a. Electrocardiogram
b. Lung sounds
c. Blood pressure
d. Level of consciousness

 

 

ANS:  C

Decrease in number and size of nephrons begins in the cortical regions and progresses toward the medullary portions of the kidney. This decrease in number of nephrons corresponds to a 20% decrease in weight of the kidneys between 40 and 80 years of age. Initially, this loss of nephrons does not appreciably alter renal function because of the large renal reserve and a simultaneous decrease in lean muscle mass.

 

  1. Which of the following can be a normal assessment finding for an older patient?
a. Asymptomatic dysrhythmias
b. Decreased urine output
c. Increased respiratory effort
d. Difficulty problem solving

 

 

ANS:  A

The incidence of asymptomatic cardiac dysrhythmias increases in older patients. The most common dysrhythmia is the premature ventricular contraction. Other common types are atrial fibrillation, atrial flutter, and paroxysmal supraventricular tachycardia and atrioventricular conduction disturbances.
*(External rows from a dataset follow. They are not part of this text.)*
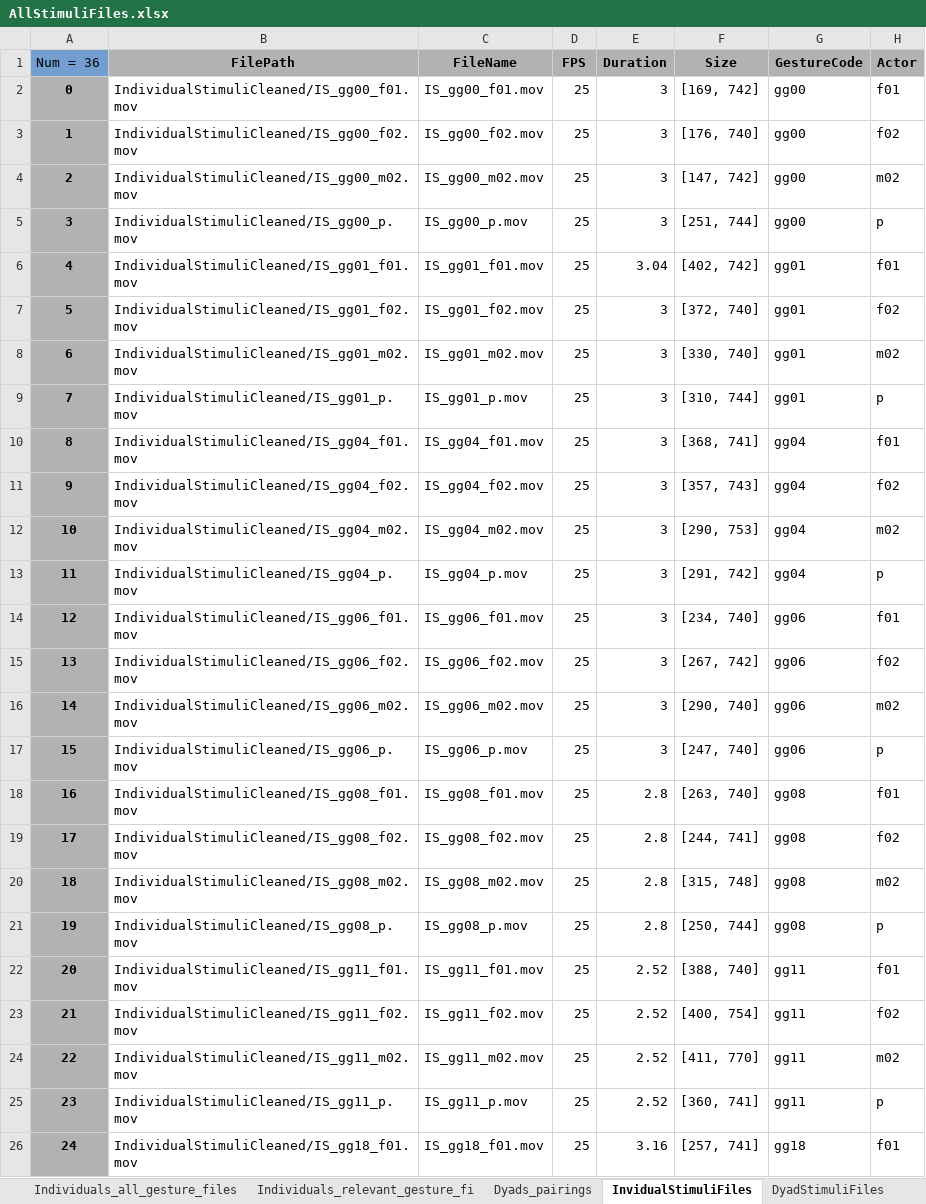
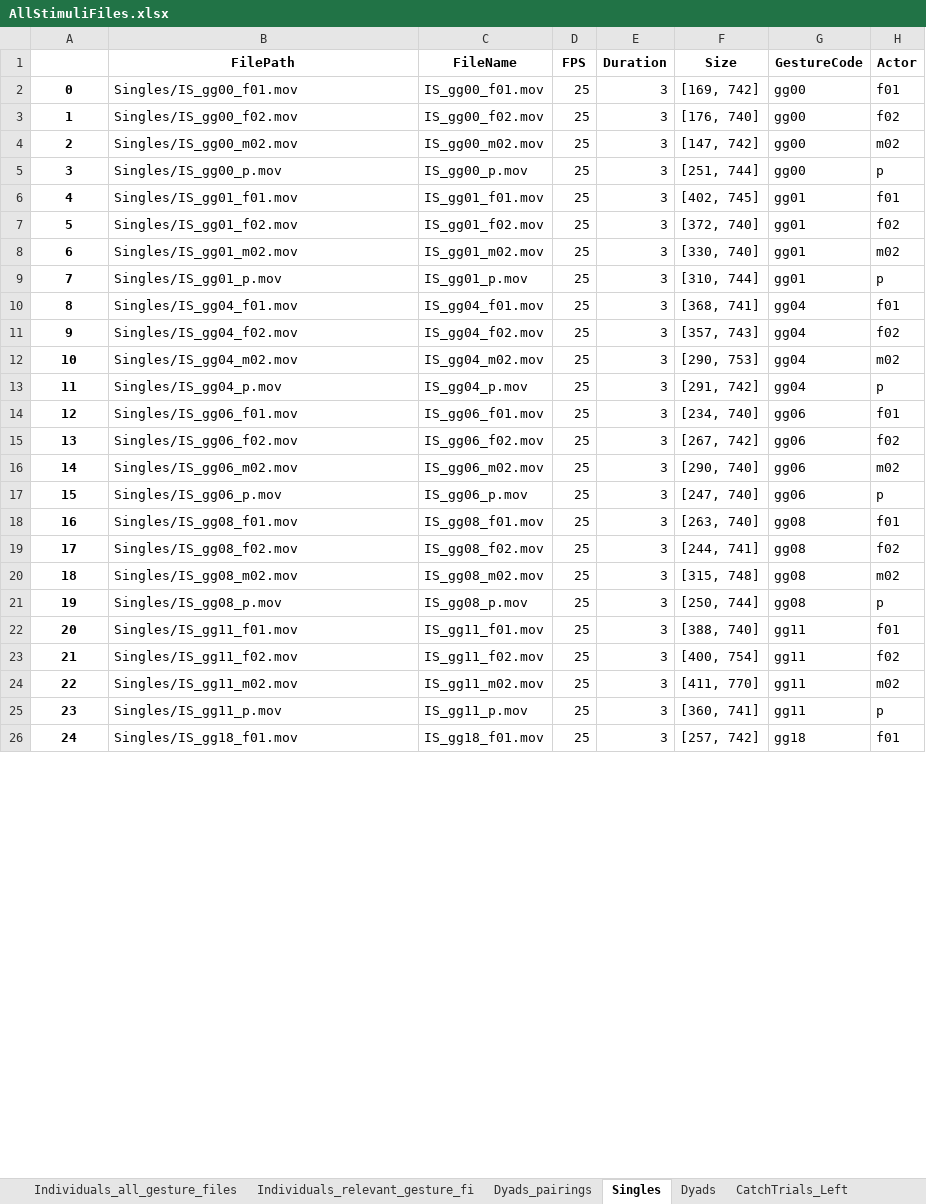
Before and after one commit to fynnomenon/Bangor2022, an Excel workbook: task/stimuli/AllStimuliFiles.xlsx, sheet Singles, drawn as a sheet; only a part is shown; values as stored, in another font and other column widths than the file's, no borders; the diff covers the shown part only; the diff names each change by its address in the sheet, - before the commit and + after, or states it on an @@ line.

```diff
--- a/task/stimuli/AllStimuliFiles.xlsx (sheet Singles)
+++ b/task/stimuli/AllStimuliFiles.xlsx (sheet Singles)
-sheet tab: InvidualStimuliFiles
+sheet tab: Singles
-sheet tab: DyadStimuliFiles
+sheet tab: Dyads
-A1: Num = 36
+A1: (empty)
-A1 fill: #729FCF
+A1 fill: none
-B1:H1 fill: #B2B2B2
+B1:H1 fill: none
-A2:A26 fill: #B2B2B2
+A2:A26 fill: none
-B2 (FilePath): IndividualStimuliCleaned/IS_gg00_f01.mov
+B2 (FilePath): Singles/IS_gg00_f01.mov
-B3 (FilePath): IndividualStimuliCleaned/IS_gg00_f02.mov
+B3 (FilePath): Singles/IS_gg00_f02.mov
-B4 (FilePath): IndividualStimuliCleaned/IS_gg00_m02.mov
+B4 (FilePath): Singles/IS_gg00_m02.mov
-B5 (FilePath): IndividualStimuliCleaned/IS_gg00_p.mov
+B5 (FilePath): Singles/IS_gg00_p.mov
-B6 (FilePath): IndividualStimuliCleaned/IS_gg01_f01.mov
+B6 (FilePath): Singles/IS_gg01_f01.mov
-E6 (Duration): 3.04
+E6 (Duration): 3
-F6 (Size): [402, 742]
+F6 (Size): [402, 745]
-B7 (FilePath): IndividualStimuliCleaned/IS_gg01_f02.mov
+B7 (FilePath): Singles/IS_gg01_f02.mov
-B8 (FilePath): IndividualStimuliCleaned/IS_gg01_m02.mov
+B8 (FilePath): Singles/IS_gg01_m02.mov
-B9 (FilePath): IndividualStimuliCleaned/IS_gg01_p.mov
+B9 (FilePath): Singles/IS_gg01_p.mov
-B10 (FilePath): IndividualStimuliCleaned/IS_gg04_f01.mov
+B10 (FilePath): Singles/IS_gg04_f01.mov
-B11 (FilePath): IndividualStimuliCleaned/IS_gg04_f02.mov
+B11 (FilePath): Singles/IS_gg04_f02.mov
-B12 (FilePath): IndividualStimuliCleaned/IS_gg04_m02.mov
+B12 (FilePath): Singles/IS_gg04_m02.mov
-B13 (FilePath): IndividualStimuliCleaned/IS_gg04_p.mov
+B13 (FilePath): Singles/IS_gg04_p.mov
-B14 (FilePath): IndividualStimuliCleaned/IS_gg06_f01.mov
+B14 (FilePath): Singles/IS_gg06_f01.mov
-B15 (FilePath): IndividualStimuliCleaned/IS_gg06_f02.mov
+B15 (FilePath): Singles/IS_gg06_f02.mov
-B16 (FilePath): IndividualStimuliCleaned/IS_gg06_m02.mov
+B16 (FilePath): Singles/IS_gg06_m02.mov
-B17 (FilePath): IndividualStimuliCleaned/IS_gg06_p.mov
+B17 (FilePath): Singles/IS_gg06_p.mov
-B18 (FilePath): IndividualStimuliCleaned/IS_gg08_f01.mov
+B18 (FilePath): Singles/IS_gg08_f01.mov
-E18:E21 (Duration): 2.8
+E18:E21 (Duration): 3
-B19 (FilePath): IndividualStimuliCleaned/IS_gg08_f02.mov
+B19 (FilePath): Singles/IS_gg08_f02.mov
-B20 (FilePath): IndividualStimuliCleaned/IS_gg08_m02.mov
+B20 (FilePath): Singles/IS_gg08_m02.mov
-B21 (FilePath): IndividualStimuliCleaned/IS_gg08_p.mov
+B21 (FilePath): Singles/IS_gg08_p.mov
-B22 (FilePath): IndividualStimuliCleaned/IS_gg11_f01.mov
+B22 (FilePath): Singles/IS_gg11_f01.mov
-E22:E25 (Duration): 2.52
+E22:E25 (Duration): 3
-B23 (FilePath): IndividualStimuliCleaned/IS_gg11_f02.mov
+B23 (FilePath): Singles/IS_gg11_f02.mov
-B24 (FilePath): IndividualStimuliCleaned/IS_gg11_m02.mov
+B24 (FilePath): Singles/IS_gg11_m02.mov
-B25 (FilePath): IndividualStimuliCleaned/IS_gg11_p.mov
+B25 (FilePath): Singles/IS_gg11_p.mov
-B26 (FilePath): IndividualStimuliCleaned/IS_gg18_f01.mov
+B26 (FilePath): Singles/IS_gg18_f01.mov
-E26 (Duration): 3.16
+E26 (Duration): 3
-F26 (Size): [257, 741]
+F26 (Size): [257, 742]
```
Also changed, not shown: 22 edited cells and cell formats elsewhere in this sheet, sheet CatchTrials_Left, sheet Dyads, sheet Dyads_pairings, other sheet tabs, 4 other files.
All of the other findings are abnormal.

 

  1. Chemical changes in a drug that renders it active or inactive is known as
a. absorption.
b. metabolism.
c. excretion.
d. distribution.

 

 

ANS:  B

Metabolism is the chemical change in a drug that renders it active or inactive. Absorption is the receptor-coupled or diffusional uptake of drug into the tissue. Distribution is the theoretic space (tissue) or body compartment into which free form of a drug distributes. Excretion is the removal of a drug through an eliminating organ, often the kidneys; some drugs are excreted in bile or feces, in saliva, or through the lungs.

 

  1. Which of the following nonsteroidal anti-inflammatory drugs (NSAIDs) has the side effect of renal failure, HTN, heart failure, and GI bleed in the elderly population?
a. Indomethacin
b. Ketorolac
c. Aspirin greater than 325 mg
d. Naproxen

 

 

ANS:  D

Possible side effects of select NSAIDs include indomethacin: central nervous system (CNS) effects (highest of all NSAIDs); ketorolac: asymptomatic gastrointestinal conditions (ulcers); aspirin (>325 mg): asymptomatic gastrointestinal conditions (ulcers); and naproxen: gastrointestinal bleeding, renal failure, high blood pressure, and heart failure.

 

MULTIPLE RESPONSE

 

  1. An older patient is started on amitriptyline to control depression. The nurse knows to monitor for (Select all that apply)
a. impaired psychomotor function.
b. irregular heart rate.
c. polyuria.
d. pulmonary edema.

 

 

ANS:  A, B, C

Tricyclic antidepressants (amitriptyline and amitriptyline compounds) have strong anticholinergic effects; may lead to ataxia, impaired psychomotor function, syncope, falls; cardiac arrhythmias (QT interval changes); may produce polyuria or lead to urinary incontinence; may exacerbate chronic constipation